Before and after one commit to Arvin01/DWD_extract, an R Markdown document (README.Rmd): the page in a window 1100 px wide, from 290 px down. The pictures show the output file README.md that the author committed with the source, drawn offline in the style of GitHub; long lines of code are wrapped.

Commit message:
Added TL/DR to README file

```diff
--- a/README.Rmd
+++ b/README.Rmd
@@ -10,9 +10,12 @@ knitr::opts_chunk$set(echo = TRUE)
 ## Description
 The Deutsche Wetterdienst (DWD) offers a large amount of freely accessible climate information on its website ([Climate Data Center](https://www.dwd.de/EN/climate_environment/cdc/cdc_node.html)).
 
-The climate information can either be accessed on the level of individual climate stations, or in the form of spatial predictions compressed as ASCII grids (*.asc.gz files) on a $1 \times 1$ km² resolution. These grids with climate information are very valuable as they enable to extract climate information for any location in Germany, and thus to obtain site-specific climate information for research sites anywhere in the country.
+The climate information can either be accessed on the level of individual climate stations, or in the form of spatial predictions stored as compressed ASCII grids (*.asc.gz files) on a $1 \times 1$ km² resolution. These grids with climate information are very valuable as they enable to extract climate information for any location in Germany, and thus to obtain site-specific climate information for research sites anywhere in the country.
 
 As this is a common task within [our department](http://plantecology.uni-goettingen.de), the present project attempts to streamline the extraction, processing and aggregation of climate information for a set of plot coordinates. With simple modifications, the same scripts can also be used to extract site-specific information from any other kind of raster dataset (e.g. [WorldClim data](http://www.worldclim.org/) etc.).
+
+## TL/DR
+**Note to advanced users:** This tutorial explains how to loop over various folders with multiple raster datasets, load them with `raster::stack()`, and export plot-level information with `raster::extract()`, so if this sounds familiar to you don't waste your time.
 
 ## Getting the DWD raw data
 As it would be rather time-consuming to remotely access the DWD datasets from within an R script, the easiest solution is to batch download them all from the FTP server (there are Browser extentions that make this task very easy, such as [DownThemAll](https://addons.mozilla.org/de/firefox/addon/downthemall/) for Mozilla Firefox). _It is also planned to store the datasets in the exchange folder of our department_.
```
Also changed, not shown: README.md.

* * *

■ TO DO
Nothing above should be left out; write out every record exactly.

■ THE COMPLETED TASK
Before and after one commit to Arvin01/DWD_extract, an R Markdown document (README.Rmd): the page in a window 1100 px wide, from 290 px down. The pictures show the output file README.md that the author committed with the source, drawn offline in the style of GitHub; long lines of code are wrapped.

Commit message:
Added TL/DR to README file

```diff
--- a/README.Rmd
+++ b/README.Rmd
@@ -10,9 +10,12 @@ knitr::opts_chunk$set(echo = TRUE)
 ## Description
 The Deutsche Wetterdienst (DWD) offers a large amount of freely accessible climate information on its website ([Climate Data Center](https://www.dwd.de/EN/climate_environment/cdc/cdc_node.html)).
 
-The climate information can either be accessed on the level of individual climate stations, or in the form of spatial predictions compressed as ASCII grids (*.asc.gz files) on a $1 \times 1$ km² resolution. These grids with climate information are very valuable as they enable to extract climate information for any location in Germany, and thus to obtain site-specific climate information for research sites anywhere in the country.
+The climate information can either be accessed on the level of individual climate stations, or in the form of spatial predictions stored as compressed ASCII grids (*.asc.gz files) on a $1 \times 1$ km² resolution. These grids with climate information are very valuable as they enable to extract climate information for any location in Germany, and thus to obtain site-specific climate information for research sites anywhere in the country.
 
 As this is a common task within [our department](http://plantecology.uni-goettingen.de), the present project attempts to streamline the extraction, processing and aggregation of climate information for a set of plot coordinates. With simple modifications, the same scripts can also be used to extract site-specific information from any other kind of raster dataset (e.g. [WorldClim data](http://www.worldclim.org/) etc.).
+
+## TL/DR
+**Note to advanced users:** This tutorial explains how to loop over various folders with multiple raster datasets, load them with `raster::stack()`, and export plot-level information with `raster::extract()`, so if this sounds familiar to you don't waste your time.
 
 ## Getting the DWD raw data
 As it would be rather time-consuming to remotely access the DWD datasets from within an R script, the easiest solution is to batch download them all from the FTP server (there are Browser extentions that make this task very easy, such as [DownThemAll](https://addons.mozilla.org/de/firefox/addon/downthemall/) for Mozilla Firefox). _It is also planned to store the datasets in the exchange folder of our department_.
```
Also changed, not shown: README.md.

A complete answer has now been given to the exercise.